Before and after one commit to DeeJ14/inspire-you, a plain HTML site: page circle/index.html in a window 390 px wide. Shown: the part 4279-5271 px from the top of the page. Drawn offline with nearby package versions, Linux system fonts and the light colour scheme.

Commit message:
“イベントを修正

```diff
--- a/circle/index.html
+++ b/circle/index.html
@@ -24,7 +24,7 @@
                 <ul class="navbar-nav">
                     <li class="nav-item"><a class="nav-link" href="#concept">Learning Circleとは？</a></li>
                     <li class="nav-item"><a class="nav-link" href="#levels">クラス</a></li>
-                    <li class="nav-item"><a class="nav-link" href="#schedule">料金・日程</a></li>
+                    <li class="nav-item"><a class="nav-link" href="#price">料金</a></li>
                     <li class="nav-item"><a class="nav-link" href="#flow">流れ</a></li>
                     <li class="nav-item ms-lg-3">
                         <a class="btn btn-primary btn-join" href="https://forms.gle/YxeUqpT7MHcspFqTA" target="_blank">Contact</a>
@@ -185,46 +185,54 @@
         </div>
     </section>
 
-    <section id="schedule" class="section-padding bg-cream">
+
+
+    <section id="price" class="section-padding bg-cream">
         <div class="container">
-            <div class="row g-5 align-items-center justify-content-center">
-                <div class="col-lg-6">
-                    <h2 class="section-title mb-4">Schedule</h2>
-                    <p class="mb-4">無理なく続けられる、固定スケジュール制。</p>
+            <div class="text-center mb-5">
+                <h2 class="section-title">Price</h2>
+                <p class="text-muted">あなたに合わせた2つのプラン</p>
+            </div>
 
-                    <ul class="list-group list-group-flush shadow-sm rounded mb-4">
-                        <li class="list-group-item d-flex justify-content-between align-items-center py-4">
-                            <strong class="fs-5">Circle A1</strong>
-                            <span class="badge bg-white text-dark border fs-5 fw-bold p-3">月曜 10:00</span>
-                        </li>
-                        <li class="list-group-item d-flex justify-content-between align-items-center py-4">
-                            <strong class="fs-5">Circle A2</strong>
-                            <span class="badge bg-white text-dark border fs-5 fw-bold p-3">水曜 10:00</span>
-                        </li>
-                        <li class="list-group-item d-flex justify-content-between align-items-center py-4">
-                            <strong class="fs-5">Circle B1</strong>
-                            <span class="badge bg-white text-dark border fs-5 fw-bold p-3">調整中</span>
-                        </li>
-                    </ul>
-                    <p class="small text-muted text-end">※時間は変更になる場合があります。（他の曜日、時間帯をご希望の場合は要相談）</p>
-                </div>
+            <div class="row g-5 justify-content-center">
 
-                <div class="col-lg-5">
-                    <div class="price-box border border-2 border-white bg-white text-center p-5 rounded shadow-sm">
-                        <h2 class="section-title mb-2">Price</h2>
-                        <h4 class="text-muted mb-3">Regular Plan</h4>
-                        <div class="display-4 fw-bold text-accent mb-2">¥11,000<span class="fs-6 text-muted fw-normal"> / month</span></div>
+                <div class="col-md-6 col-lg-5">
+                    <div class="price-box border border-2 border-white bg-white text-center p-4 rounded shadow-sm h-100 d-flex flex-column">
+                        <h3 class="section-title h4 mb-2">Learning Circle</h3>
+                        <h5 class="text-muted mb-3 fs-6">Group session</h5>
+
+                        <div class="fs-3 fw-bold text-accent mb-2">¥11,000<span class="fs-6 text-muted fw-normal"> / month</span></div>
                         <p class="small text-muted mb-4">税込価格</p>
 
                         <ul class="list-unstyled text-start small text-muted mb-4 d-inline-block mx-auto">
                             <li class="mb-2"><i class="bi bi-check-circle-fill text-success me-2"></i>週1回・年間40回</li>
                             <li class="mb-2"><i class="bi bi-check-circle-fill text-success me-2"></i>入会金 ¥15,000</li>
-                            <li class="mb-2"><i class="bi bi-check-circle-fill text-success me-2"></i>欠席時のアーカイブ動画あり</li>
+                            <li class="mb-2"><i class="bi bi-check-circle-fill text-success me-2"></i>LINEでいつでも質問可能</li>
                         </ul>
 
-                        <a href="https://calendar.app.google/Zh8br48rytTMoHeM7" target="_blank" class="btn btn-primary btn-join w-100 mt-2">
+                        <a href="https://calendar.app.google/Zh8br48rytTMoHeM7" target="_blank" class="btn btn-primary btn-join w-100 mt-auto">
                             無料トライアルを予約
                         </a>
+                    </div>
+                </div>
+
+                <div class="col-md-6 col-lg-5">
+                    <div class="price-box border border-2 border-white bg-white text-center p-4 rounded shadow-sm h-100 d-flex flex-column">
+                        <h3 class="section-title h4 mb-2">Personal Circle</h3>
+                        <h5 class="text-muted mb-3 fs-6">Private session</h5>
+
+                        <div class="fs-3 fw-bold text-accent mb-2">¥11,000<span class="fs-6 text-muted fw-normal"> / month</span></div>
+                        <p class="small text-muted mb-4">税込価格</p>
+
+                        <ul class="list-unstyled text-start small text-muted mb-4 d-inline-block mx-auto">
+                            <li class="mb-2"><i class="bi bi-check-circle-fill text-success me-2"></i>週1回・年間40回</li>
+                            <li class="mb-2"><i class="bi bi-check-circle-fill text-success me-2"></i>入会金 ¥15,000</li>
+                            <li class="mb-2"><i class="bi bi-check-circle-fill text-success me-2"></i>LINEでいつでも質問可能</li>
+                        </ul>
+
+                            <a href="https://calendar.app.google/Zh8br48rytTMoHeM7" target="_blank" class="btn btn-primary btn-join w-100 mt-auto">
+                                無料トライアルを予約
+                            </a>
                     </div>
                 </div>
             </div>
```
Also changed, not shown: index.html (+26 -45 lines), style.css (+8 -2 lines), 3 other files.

++++++

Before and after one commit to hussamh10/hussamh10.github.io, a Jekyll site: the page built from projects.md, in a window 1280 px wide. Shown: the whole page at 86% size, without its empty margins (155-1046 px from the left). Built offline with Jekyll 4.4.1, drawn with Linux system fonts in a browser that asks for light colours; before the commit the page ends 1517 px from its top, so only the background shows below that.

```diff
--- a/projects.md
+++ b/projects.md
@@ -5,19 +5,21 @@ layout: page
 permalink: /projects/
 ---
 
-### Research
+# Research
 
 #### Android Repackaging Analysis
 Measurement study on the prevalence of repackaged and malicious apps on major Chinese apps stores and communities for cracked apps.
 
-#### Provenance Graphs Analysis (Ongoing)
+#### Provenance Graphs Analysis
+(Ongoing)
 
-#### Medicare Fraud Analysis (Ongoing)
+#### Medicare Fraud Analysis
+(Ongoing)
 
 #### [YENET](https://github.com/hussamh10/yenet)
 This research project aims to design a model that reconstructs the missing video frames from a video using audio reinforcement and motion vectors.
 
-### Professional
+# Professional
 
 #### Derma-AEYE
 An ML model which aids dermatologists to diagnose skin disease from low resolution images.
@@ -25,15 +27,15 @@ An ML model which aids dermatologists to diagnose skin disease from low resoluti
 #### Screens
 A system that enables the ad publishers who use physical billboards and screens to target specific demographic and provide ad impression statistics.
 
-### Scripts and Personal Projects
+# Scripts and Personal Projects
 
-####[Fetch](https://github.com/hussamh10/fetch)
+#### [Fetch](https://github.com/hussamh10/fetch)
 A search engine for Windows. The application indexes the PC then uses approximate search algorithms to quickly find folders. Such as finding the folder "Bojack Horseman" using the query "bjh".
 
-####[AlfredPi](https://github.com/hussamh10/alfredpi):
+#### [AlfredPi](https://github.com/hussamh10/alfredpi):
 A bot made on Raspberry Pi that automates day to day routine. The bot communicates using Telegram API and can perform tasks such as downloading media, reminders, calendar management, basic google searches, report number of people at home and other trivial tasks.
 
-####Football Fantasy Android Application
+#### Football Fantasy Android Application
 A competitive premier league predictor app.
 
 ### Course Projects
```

++++++

**EXERCISE REQUIREMENTS:** Work out how many lines in the material contain the string "dark", then write that number and nothing more.

**SOLUTION TO THE EXERCISE:** 3